Machiavelli on the art of the state and the true way
Sayer, David Andrew
MetadataShow full item record

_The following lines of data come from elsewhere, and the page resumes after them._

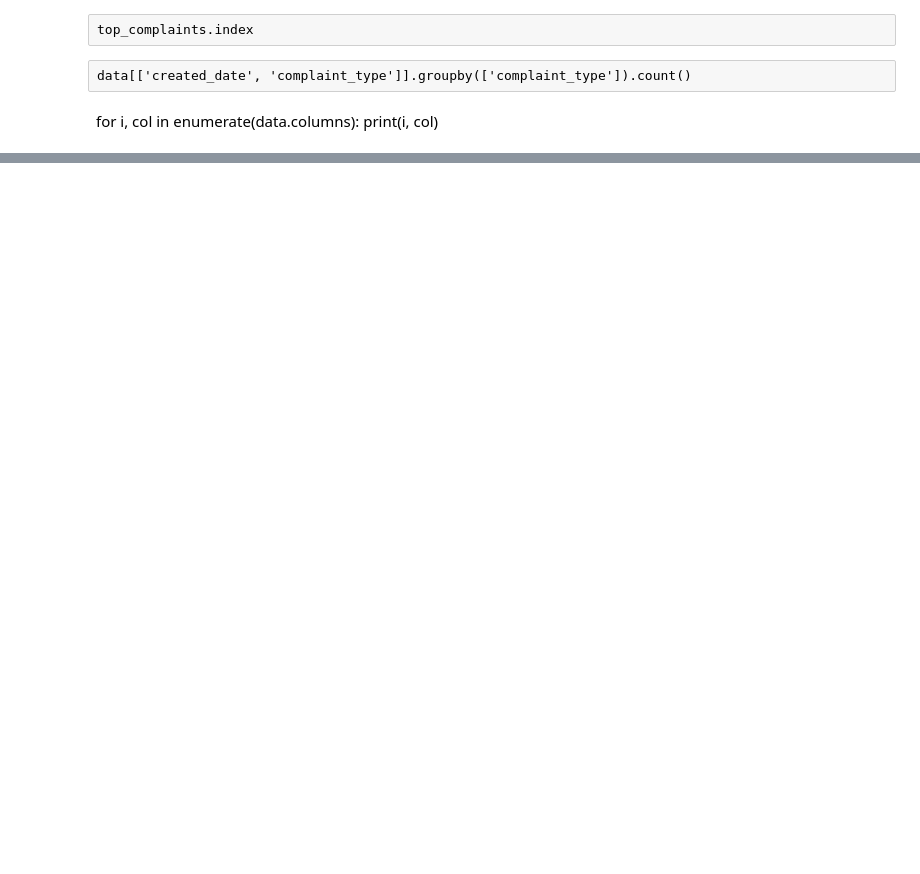
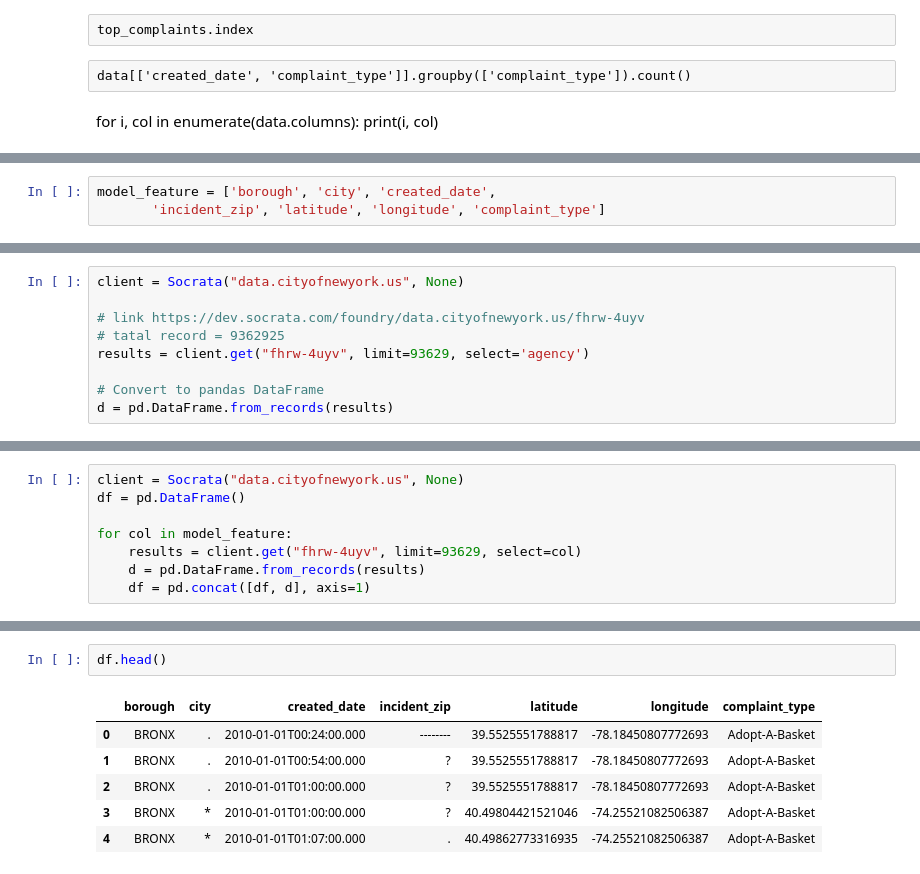
Before and after one commit to zafrinMinoti/CUNY-HACKATHON-2018, a Jupyter notebook: 311_SR_EDA.ipynb, the cells around one changed output, grey strips where cells are left out. Drawn from its saved outputs; the diff is of its cells as text; blank space fills up the shorter version.

```diff
--- a/311_SR_EDA.ipynb
+++ b/311_SR_EDA.ipynb
@@ -187,0 +207,3 @@ for i, col in enumerate(data.columns):
+# %%
+model_feature = ['borough', 'city', 'created_date',
+       'incident_zip', 'latitude', 'longitude', 'complaint_type']
@@ -187,0 +216,9 @@ for i, col in enumerate(data.columns):
+# %%
+client = Socrata("data.cityofnewyork.us", None)
+
+# link https://dev.socrata.com/foundry/data.cityofnewyork.us/fhrw-4uyv
+# tatal record = 9362925
+results = client.get("fhrw-4uyv", limit=93629, select='agency')
+
+# Convert to pandas DataFrame
+d = pd.DataFrame.from_records(results)
@@ -187,0 +227,8 @@ for i, col in enumerate(data.columns):
+# %%
+client = Socrata("data.cityofnewyork.us", None)
+df = pd.DataFrame()
+
+for col in model_feature:
+    results = client.get("fhrw-4uyv", limit=93629, select=col)
+    d = pd.DataFrame.from_records(results)
+    df = pd.concat([df, d], axis=1)
@@ -187,0 +237,9 @@ for i, col in enumerate(data.columns):
+# %%
+df.head()
+# %% [output]
+|  | borough | city | created_date | incident_zip | latitude | longitude | complaint_type |
+| 0 | BRONX | . | 2010-01-01T00:24:00.000 | -------- | 39.5525551788817 | -78.18450807772693 | Adopt-A-Basket |
+| 1 | BRONX | . | 2010-01-01T00:54:00.000 | ? | 39.5525551788817 | -78.18450807772693 | Adopt-A-Basket |
+| 2 | BRONX | . | 2010-01-01T01:00:00.000 | ? | 39.5525551788817 | -78.18450807772693 | Adopt-A-Basket |
+| 3 | BRONX | * | 2010-01-01T01:00:00.000 | ? | 40.49804421521046 | -74.25521082506387 | Adopt-A-Basket |
+| 4 | BRONX | * | 2010-01-01T01:07:00.000 | . | 40.49862773316935 | -74.25521082506387 | Adopt-A-Basket |
```
Also changed, not shown: parts of 18 cells of this notebook, 1 other file.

"This monograph reopens a central and contentious question about Machiavelli's thought: how does he understand the relation between morality and politics? In the twentieth century, three of the most influential answers were those of Benedetto Croce, Leo Strauss and Isaiah Berlin. In 1925, Croce argued that Machiavelli values morality and thus discovered the ""autonomy of politics"" with bitterness. In 1958, Strauss argued that Machiavelli is both ""an evil man"" and ""a teacher of evil."" And in 1972, Berlin argued that Machiavelli's political philosophy is moral-but based on a ""pagan morality."" My dissertation reexamines the question of Machiavelli through a close reading that analyzes his political vision in both its historical and intellectual context. I argue that Machiavelli esteems the moral virtues but insists that to be a successful ruler one must know how to act against them, when necessary. Throughout his writings, he takes for granted that the state's security is a necessity without which virtue, honour and greatness are themselves not possible; thus he argues that the necessity of security overrides moral considerations when the two come into conflict. Further, since expansion increases security, expansion itself is necessary. This is a far-reaching argument. First, it means that the struggle for power is inherent in affairs of state, not only due to avarice and ambition but also due to the desire for security itself; second, since expansion is necessary for security, the argument that rulers may violate moral norms for the end of security extends to expansion. At the same time, Machiavelli' s realist mode of analysis also puts limits on ambition, avarice and expansion, though they derive largely from a prudent understanding of necessity, the limits of power and the indignation aroused by injustice. When it comes to the art of the state, for Machiavelli, the true way is to be in accord with necessity. Necessity resolves the conflict between politics and morality and subordinates the orthodox notion of the true way-whether associated with Christianity, the middle way or both-to the true way revealed by necessity."